Mikael Castaldo, an alumnus of the University of Toronto Scarborough, says he’s using a high-tech approach to build a driving school where that kind of fraud isn’t allowed to happen.  

“That kind of behavior is part of why we’re trying to stand out in the industry,” says Castaldo, co-founder of Kruzee. “Everyone has to go through driving school. It shouldn’t be this painful or scary or sketchy.”

Driving schools are appealing to new drivers because they issue beginner driver education certificates, which make new drivers eligible for insurance discounts and lets them take their road tests sooner. To receive one, students must complete 10 hours of in-car driving lessons, 10 hours of homework and 20 hours of classroom learning in-person or virtually.

Many Ontario driving schools are small businesses using little technology, Castaldo says, and tracking everything on pen and paper means information can fall through the cracks.

Kruzee, by contrast, is instead digitizing the experience: all learning except in-car lessons is done online, meaning a student’s progress is tracked automatically and there’s no faking whether they’ve finished the classwork or homework. 

Kruzee co-founders Mikael Castaldo (left) and Osama Siddique (right) both have backgrounds in management (supplied image)

Castaldo and co-founder Osama Siddique, who earned a bachelor’s degree in business administration from U of T Scarborough in 2017, have brought similar accountability to in-car lessons, which has also helped them combat a frustration they’ve seen often in their research and experienced themselves. 

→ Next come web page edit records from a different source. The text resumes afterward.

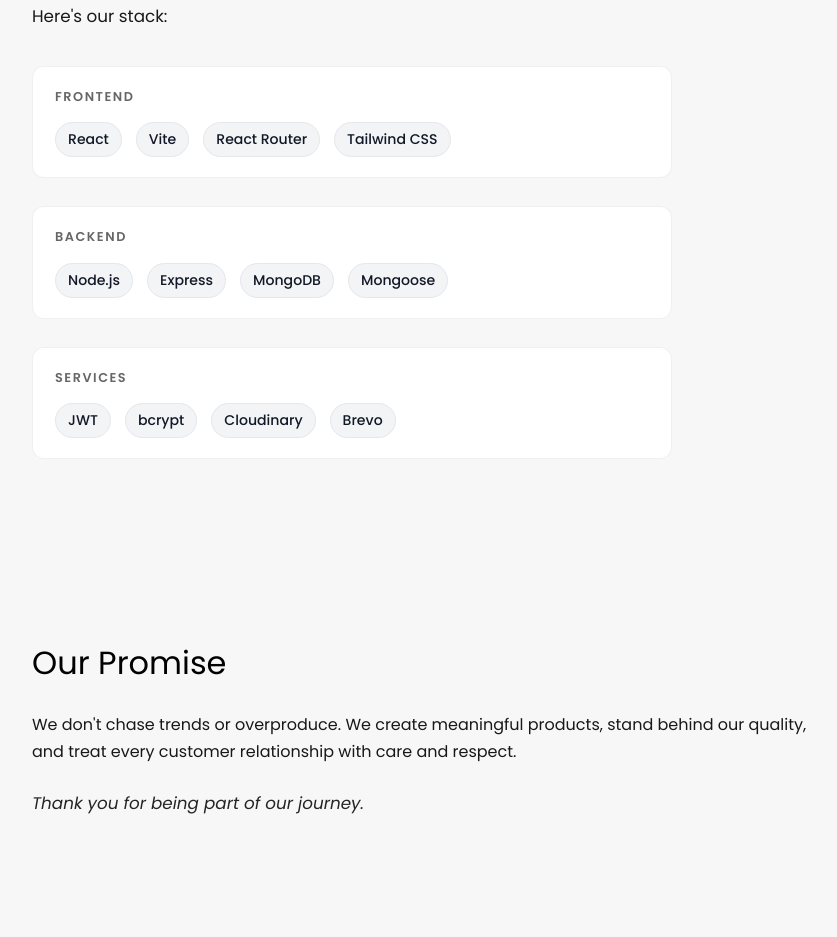
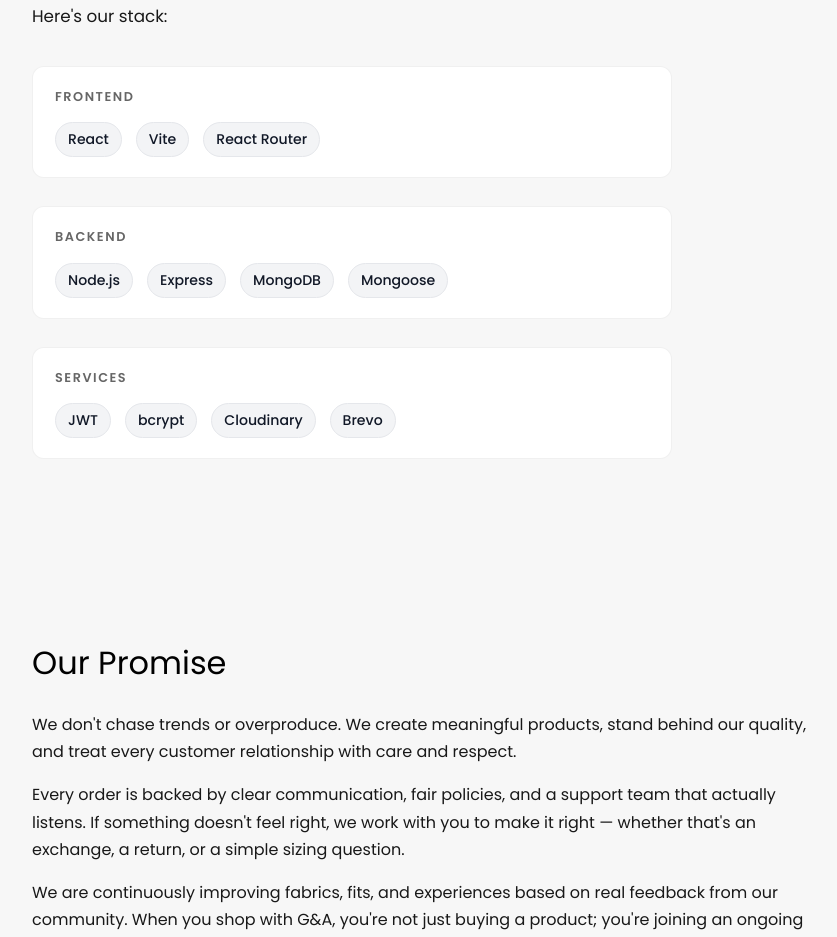
Before and after one commit to AllamGowriSankar0001/G-A-Ecommerce, a React (Vite) app in the folder client/: page /about in a window 1280 px wide. Shown: the part 2984-3921 px from the top of the page, without its empty margins (208-1045 px from the left). Built offline with nearby package versions, Linux system fonts and the light colour scheme; no server answers; a web font is replaced by a local one.

Commit message:
added stacked scroll in the about section

```diff
--- a/client/src/index.css
+++ b/client/src/index.css
@@ -451,6 +451,36 @@
 .stacked-bestseller {
   z-index: 2;
   background: #f9fafb;
+}
+
+/* About page stacked layout */
+.about-hero.stacked-section {
+  z-index: 1;
+  top: 0;
+}
+
+.about-section-story.stacked-section {
+  z-index: 2;
+}
+
+.about-section-values.stacked-section {
+  z-index: 3;
+}
+
+.about-section-process.stacked-section {
+  z-index: 4;
+}
+
+.about-section-trust.stacked-section {
+  z-index: 5;
+}
+
+.about-stack-section.stacked-section {
+  z-index: 6;
+}
+
+.about-section-promise.stacked-section {
+  z-index: 7;
 }
 
 .hero-left {
--- a/client/src/pages/About.jsx
+++ b/client/src/pages/About.jsx
@@ -12,7 +12,7 @@
   };
 
   return (
-    <main className="about-page">
+    <main className="about-page stacked-home">
       <section className="about-hero stacked-section">
         <div className="about-hero-content">
           <span className="about-eyebrow">{heroData.eyebrow}</span>
@@ -26,7 +26,7 @@
         </div>
       </section>
 
-      <section className="about-section stacked-section">
+      <section className="about-section about-section-story stacked-section">
         <div className="about-container">
           <h2>Our Story</h2>
           <div className="about-story-content">
@@ -43,7 +43,7 @@
         </div>
       </section>
 
-      <section className="about-section light stacked-section">
+      <section className="about-section light about-section-values stacked-section">
         <div className="about-container">
           <h2>What We Stand For</h2>
           <div className="values-grid">
@@ -72,7 +72,7 @@
         </div>
       </section>
 
-      <section className="about-section stacked-section">
+      <section className="about-section about-section-process stacked-section">
         <div className="about-container">
           <h2>How We Work</h2>
           <p className="about-process-intro">
@@ -95,7 +95,7 @@
         </div>
       </section>
 
-      <section className="about-section light stacked-section">
+      <section className="about-section light about-section-trust stacked-section">
         <div className="about-container">
           <h2>Trusted by Thousands</h2>
           <p className="about-trust-intro">
@@ -134,7 +134,6 @@
                 <span className="about-stack-item">React</span>
                 <span className="about-stack-item">Vite</span>
                 <span className="about-stack-item">React Router</span>
-                <span className="about-stack-item">Tailwind CSS</span>
               </div>
             </div>
             <div className="about-stack-group">
@@ -159,13 +158,23 @@
         </div>
       </section>
 
-      <section className="about-section stacked-section">
+      <section className="about-section about-section-promise stacked-section">
         <div className="about-container">
           <h2>Our Promise</h2>
           <p>
             We don't chase trends or overproduce. We create meaningful
             products, stand behind our quality, and treat every
             customer relationship with care and respect.
+          </p>
+          <p>
+            Every order is backed by clear communication, fair policies, and a support team
+            that actually listens. If something doesn&apos;t feel right, we work with you to
+            make it right — whether that&apos;s an exchange, a return, or a simple sizing question.
+          </p>
+          <p>
+            We are continuously improving fabrics, fits, and experiences based on real feedback
+            from our community. When you shop with G&amp;A, you&apos;re not just buying a product;
+            you&apos;re joining an ongoing conversation about better everyday essentials.
           </p>
           <p className="about-promise-close">Thank you for being part of our journey.</p>
 
```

They found that 80 per cent of Yelp reviews for prominent Ontario driving schools were negative and largely hinged on the process of booking in-car lessons. In many reviews, students recount scheduling lessons by texting or calling an instructor and then hoping both parties remembered when and where the lesson would take place – not to mention how many hours of instruction had been completed. 

“We were surprised that it was impossible to book lessons online, impossible to know anything about your instructor before you get in the car with them and that the theoretical part was still pretty analog,” Castaldo says. “People complain about booking delays, last-minute cancellations, instructors ghosting them.”

Modernizing driver’s ed

Kruzee, by contrast, allows students to use a website to browse profiles and reviews of driving instructors and provides information about which car they will be driving. They can schedule their appointments and get a text to remind them 24 hours before their lesson takes place. Instructors also record students’ progress and bookings through a dedicated app. 

In the coming months, the company is launching a feature that will have instructors track both the hours a student has completed and their specific strengths and areas for improvement, including parallel parking or lane changes. The data will be used to create a custom report card, which instructors can use to further customize lessons.

Kruzee has also created a rigorous process to screen instructors, including extensive background checks and three rounds of interviews. It also conducts regular checks of the operation.

The digital-first approach has helped keep costs low and the company has partnered with two Canadian startups to offer further discounts. For example, Kruzee students get $500 off their first used car bought through Clutch, which lets customers buy a car online, have it delivered to their house, drive it for 10 days and, if it’s not the right fit, return it free of charge. Students can also compare insurance rates with five free quotes from Walnut Insurance.

In addition, Kruzee has a course to prepare students for the first written test needed to get a driver’s licence, the G1, and students who take it are given a full refund if they don’t pass on their first try. 

So far, the startup has expanded across Ontario and into British Columbia – and has sights set on entering the huge U.S. market.

“We’ve been getting a pretty phenomenal response so far in Vancouver, because people are facing the same problems there, and we know it’s a similar experience throughout the U.S.,” Castaldo says. “We’ve created a model that gives driving instructors and students what they’re looking for – but better.”